“The Water Stinks.” For Many Rural Americans the Only Choice Is Toxic.
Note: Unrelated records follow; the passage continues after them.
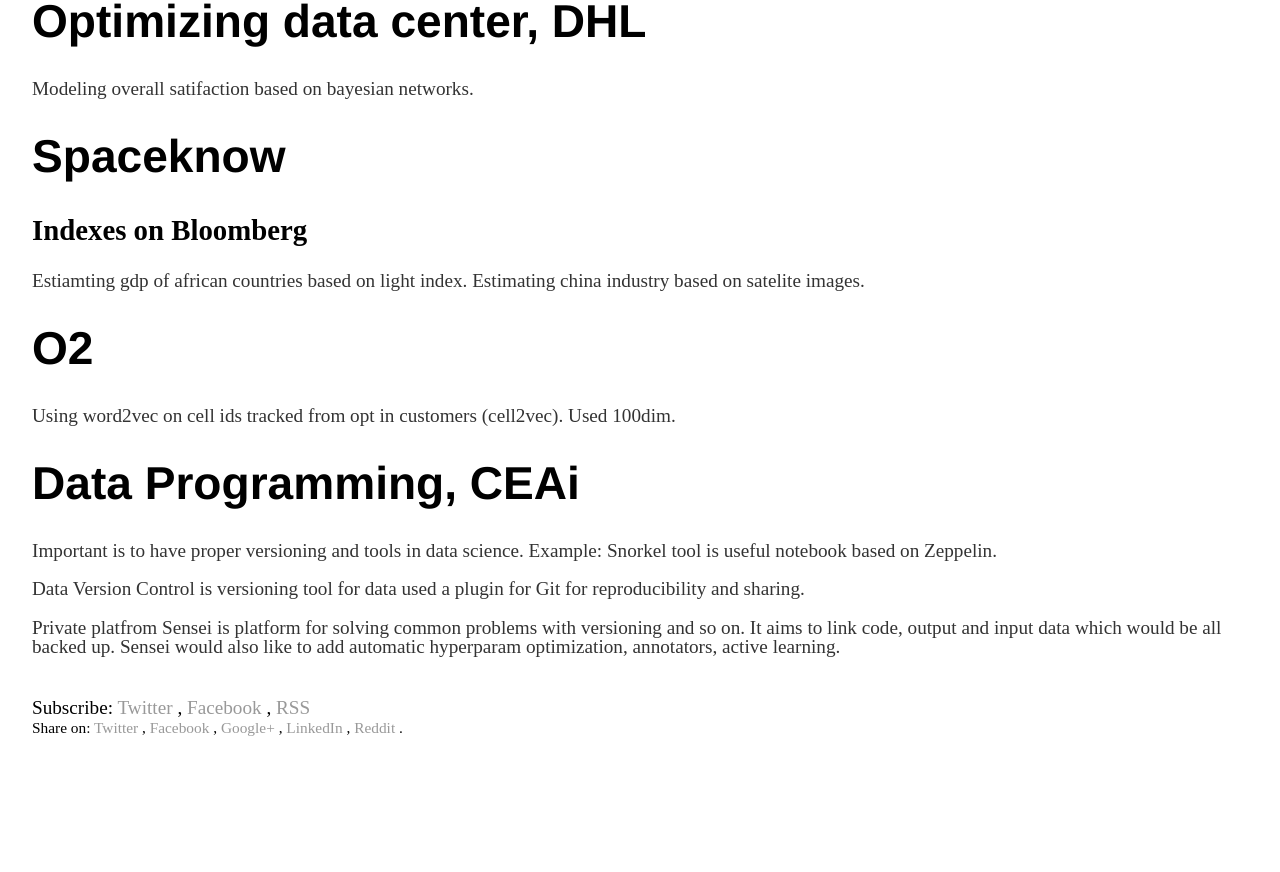
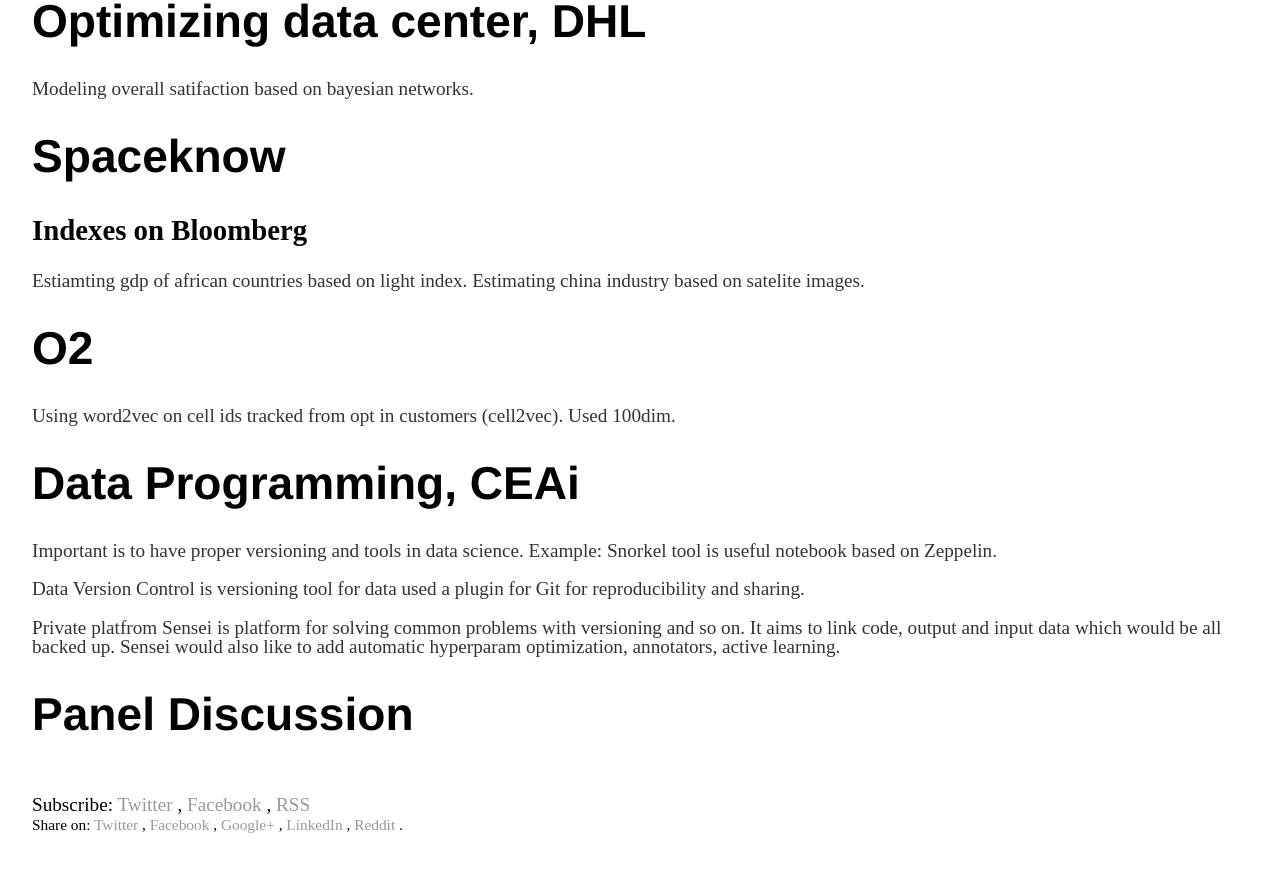
Before and after one commit to vackosar/vackosar.github.io, a Jekyll site: the page built from _posts/2018-03-25-Notes:-Pragule-ML-2018-Day-3:-Talks.md, in a window 1280 px wide and 900 px high, scrolled down 1381 px. Shown: the top 872 px of the window. Built offline with Jekyll 4.4.1, drawn with Linux system fonts in a browser that asks for light colours; comment, search, counter and statistics services are not loaded; before the commit the page ends 2184 px from its top, so only the background shows below that.

Commit message:
prague ml

```diff
--- a/_posts/2018-03-25-Notes:-Pragule-ML-2018-Day-3:-Talks.md
+++ b/_posts/2018-03-25-Notes:-Pragule-ML-2018-Day-3:-Talks.md
@@ -70,3 +70,5 @@
 Data Version Control is versioning tool for data used a plugin for Git for reproducibility and sharing.
 
 Private platfrom Sensei is platform for solving common problems with versioning and so on. It aims to link code, output and input data which would be all backed up. Sensei would also like to add automatic hyperparam optimization, annotators, active learning.
+
+# Panel Discussion
```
When people think of water crises, they tend to think of big cities like Flint, Michigan, or Cape Town, South Africa. These places understandably attract the most attention, because one faulty system in an urban area can affect vast numbers of people at once. But, in reality, most health-based violations of drinking-water standards occur outside of big cities, in places like Martin County: small, poor, out of the way. Of the 5,000 drinking-water systems that racked up health-based violations in 2015, more than 50 percent were systems that serve 500 people or fewer. In those small areas, who is going to raise hell except for the people affected and maybe the local paper?